A Question of the Border – On This Day in 1924

Judges face questions over jurisdiction following the imposition of the border on areas they previously covered

A map produced during deliberations by the Boundary Commission showing religious breakdowns of areas in determining the border
A map produced during deliberations by the Boundary Commission showing religious breakdowns of areas in determining the border
July 11 1924

At Forkhill Petty Sessions on Tuesday, before Mr George McCrory, JP, and Mr Thomas Vyse, JP, an interesting point was raised on the magistrates’ jurisdiction to try a case of assault brought by a man named McCann against Edward Nugent, ex-JP, Charles Carlisle, and J Johnston.

The complainant resides at Carrickedmond, just on the other side of the border, and which formed part of Forkhill Petty Sessions district prior to the ratification of the Treaty, whilst the defendants reside in Shean, which is in Northern Ireland.

Mr JH Collins, who appeared for two of the defendants, raised the question of jurisdiction at the outset.
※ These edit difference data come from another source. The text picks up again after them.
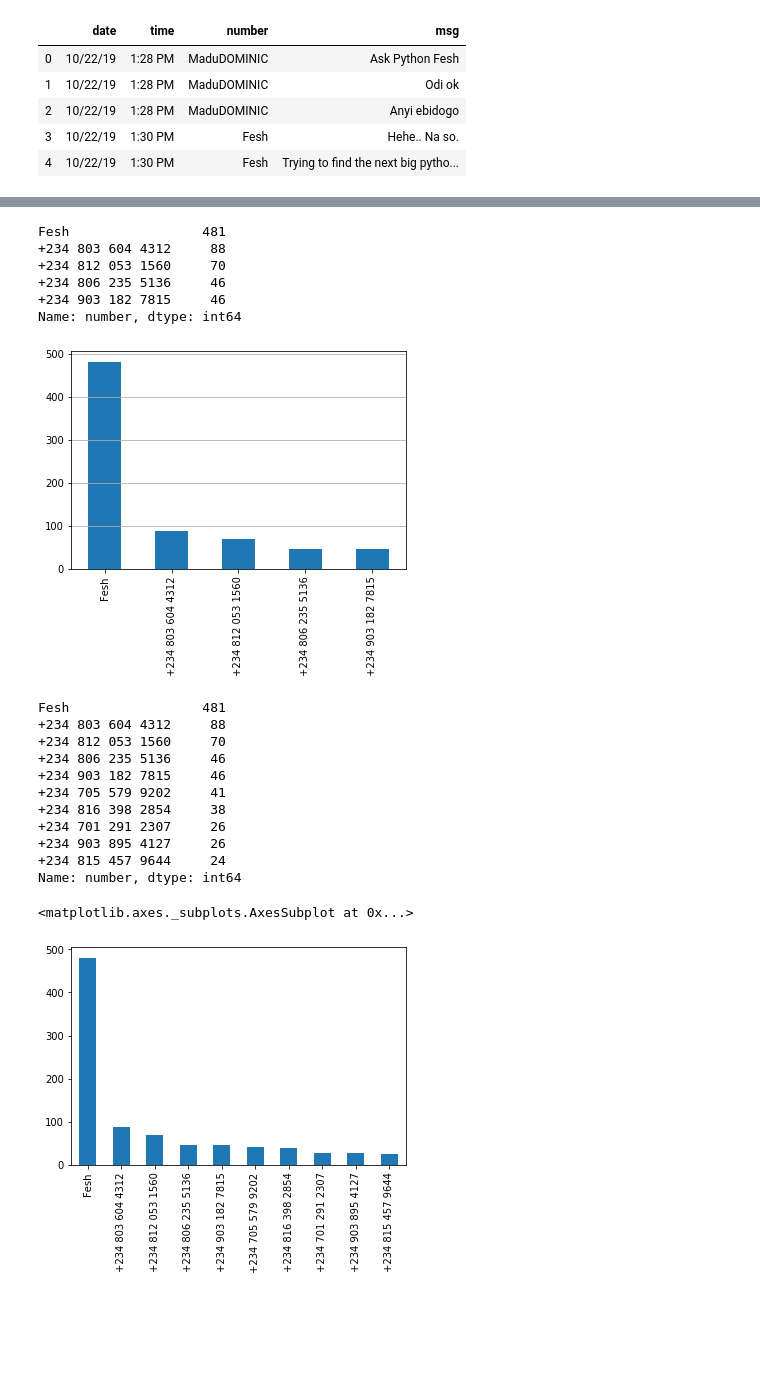
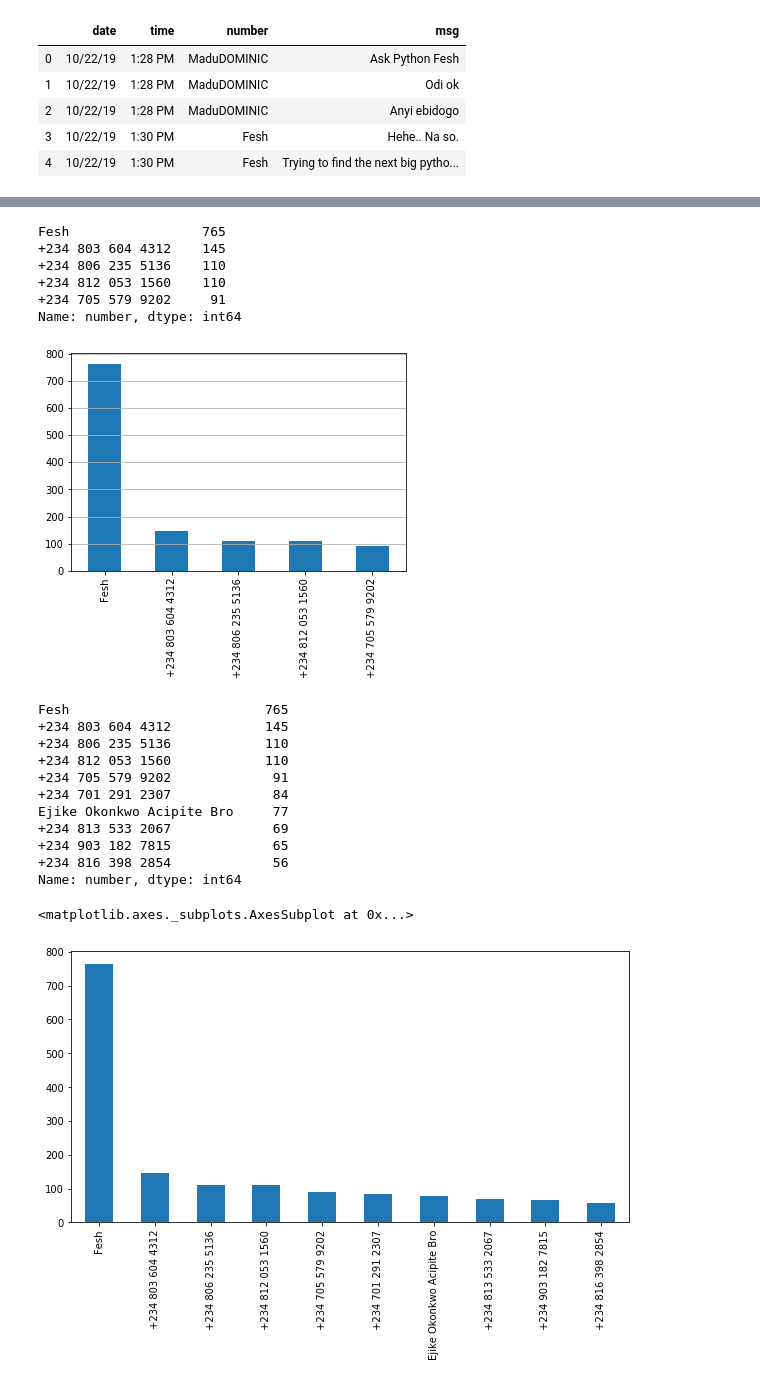
Before and after one commit to ifebuche/AskPyFesh_Group, a Jupyter notebook: analysis1.ipynb, the cells around one changed output, grey strips where cells are left out. Drawn from its saved outputs; the diff is of its cells as text; code cells hidden in the pictures; blank space fills up the shorter version.

Commit message:
updated analysis notebook, added body of chats

```diff
--- a/analysis1.ipynb
+++ b/analysis1.ipynb
@@ -5,6 +23,6 @@ import matplotlib.pyplot as plt
 # %%
 #Red txt data file
-with open("WhatsApp Chat with #AskPyFesh_2.txt", "r", encoding = "utf-8") as file:
+with open("WhatsApp Chat with #AskPyFesh_3.txt", "r", encoding = "utf-8") as file:
     chats = file.readlines()
 print(len(chats))
 # %% [output]
@@ -56,0 +68,8 @@ print(len(apfesh))
+# %%
+leavers = {}
+for line in left:
+    leavers[line.partition('-')[2][:-5]] = line.partition('-')[0].partition(',')[0]
+print(len(leavers))
+leave = pd.DataFrame([leavers]).T
+leave.columns = ['date']
+leave
@@ -56,0 +87,6 @@ print(len(apfesh))
+# %%
+#Drop media file lines
+media = [line for line in apfesh if 'omitted' in line]
+print("There were {} media files in this time".format(len(media)))
+apfesh = [line for line in apfesh if not 'omitted' in line]
+print(len(apfesh))
@@ -158,3 +197,6 @@ apfesh_df.head()
 | 2 | 10/22/19 | 1:28 PM | MaduDOMINIC | Anyi ebidogo |
 | 3 | 10/22/19 | 1:30 PM | Fesh | Hehe.. Na so. |
 | 4 | 10/22/19 | 1:30 PM | Fesh | Trying to find the next big pytho... |
+# %%
+apfesh_df['word_count'] = apfesh_df['msg'].apply(lambda x: len(str(x).split(" ")))
+apfesh_df.head()
@@ -178,31 +255,31 @@ top5messengers.plot(kind='bar',ax=ax2, fontsize=10, sort_columns=True)
 ax2.grid(axis='y')
 plt.show()
 # %% [output]
-Fesh                 481
-+234 803 604 4312     88
-+234 812 053 1560     70
-+234 806 235 5136     46
-+234 903 182 7815     46
+Fesh                 765
++234 803 604 4312    145
++234 806 235 5136    110
++234 812 053 1560    110
++234 705 579 9202     91
 Name: number, dtype: int64
-[figure, old version]
+[figure, new version]
 # %%
 top10messengers = apfesh_df.number.value_counts(ascending=False).head(10)
 print(top10messengers)
-top5messengers.plot(kind="bar")
+top10messengers.plot(kind="bar", figsize=(10,5))
 # %% [output]
-Fesh                 481
-+234 803 604 4312     88
-+234 812 053 1560     70
-+234 806 235 5136     46
-+234 903 182 7815     46
-+234 705 579 9202     41
-+234 816 398 2854     38
-+234 701 291 2307     26
-+234 903 895 4127     26
-+234 815 457 9644     24
+Fesh                         765
++234 803 604 4312            145
++234 806 235 5136            110
++234 812 053 1560            110
++234 705 579 9202             91
++234 701 291 2307             84
+Ejike Okonkwo Acipite Bro     77
++234 813 533 2067             69
++234 903 182 7815             65
++234 816 398 2854             56
 Name: number, dtype: int64
 <matplotlib.axes._subplots.AxesSubplot at 0x...>
-[figure, old version]
+[figure, new version]
 # %%
 print(top10messengers)
 fig, ax2 = plt.subplots()
```
Also changed, not shown: parts of 24 cells of this notebook, 2 other files.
He contended that as the alleged assault took place at Carrickedmond, the Bench had no power to try the case.

Their powers as joint justices for Armagh and Louth were modified by the Treaty, and they had no jurisdiction in the County Louth.

There was in law no name such as Ireland; that is to say, a part of it was Saorstat Eireann, and the remainder Northern Ireland.
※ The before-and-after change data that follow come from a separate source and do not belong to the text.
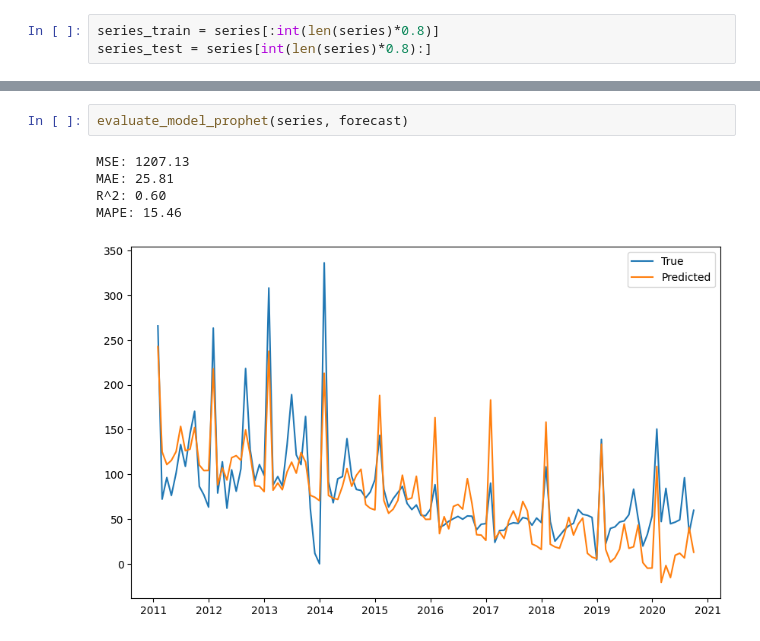
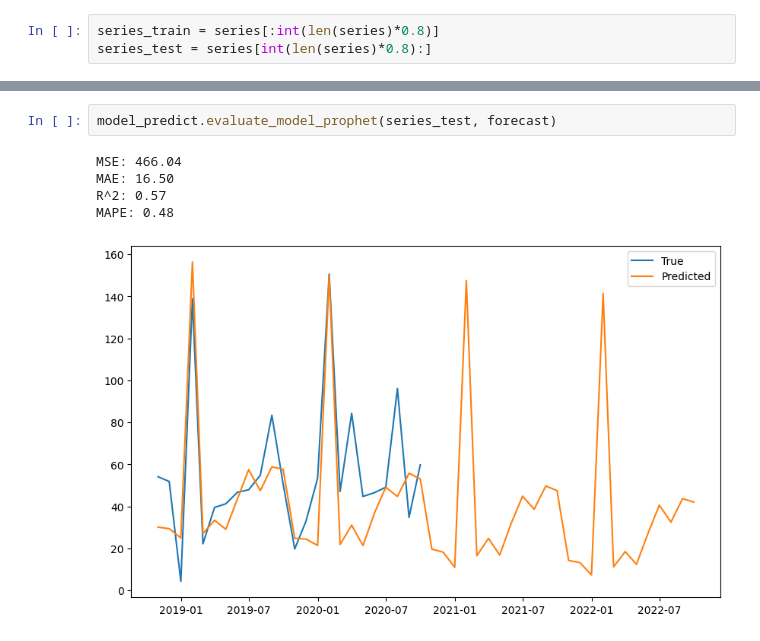
Before and after one commit to hh66911/2024-dingding-A, a Jupyter notebook: prophet_model.ipynb, the cells around one changed output, grey strips where cells are left out. Cells and saved outputs as stored; diff of their text form.

```diff
--- a/prophet_model.ipynb
+++ b/prophet_model.ipynb
@@ -23,8 +25,8 @@ plt.show()
-# %%
-evaluate_model_prophet(series, forecast)
-# %% [output]
-MSE: 1207.13
-MAE: 25.81
-R^2: 0.60
-MAPE: 15.46
-[figure, removed]
+# %%
+model_predict.evaluate_model_prophet(series_test, forecast)
+# %% [output]
+MSE: 466.04
+MAE: 16.50
+R^2: 0.57
+MAPE: 0.48
+[figure, added]
```
Also changed, not shown: parts of 3 cells of this notebook, 2 other files.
The Free State had now Dominion status, the same as Canada, and their Worships had as much jurisdiction to try three men for an offence committed on the streets of Montreal as they had to try these defendants for an offence alleged to have been committed in the Free State.

Mr Goodlet Hamill, who appeared for the third defendant, supported Mr Collins’ contention, and said if their worships attempted jurisdiction they would be usurping the functions of the District of Justice.

The magistrates adjourned the case for the attendance of an RM [Resident Magistrate].

Similarly, in the Irish Free State, there was confusion over where people who resided in County Down in the north, who allegedly ran over a boy in a motor car in County Louth in the Free State, should be tried.
In 1925, at the Monaghan Circuit Court, the judge had to rule on the jurisdiction of a case involving a man who went to sleep with ‘his head in the Free State and his feet in Northern Ireland’.
Demonstrating the arbitrary nature in how the border was drawn up, judges on both sides of it had to convene over cases relating to the border and the confusion it caused, with very little precedence to work with.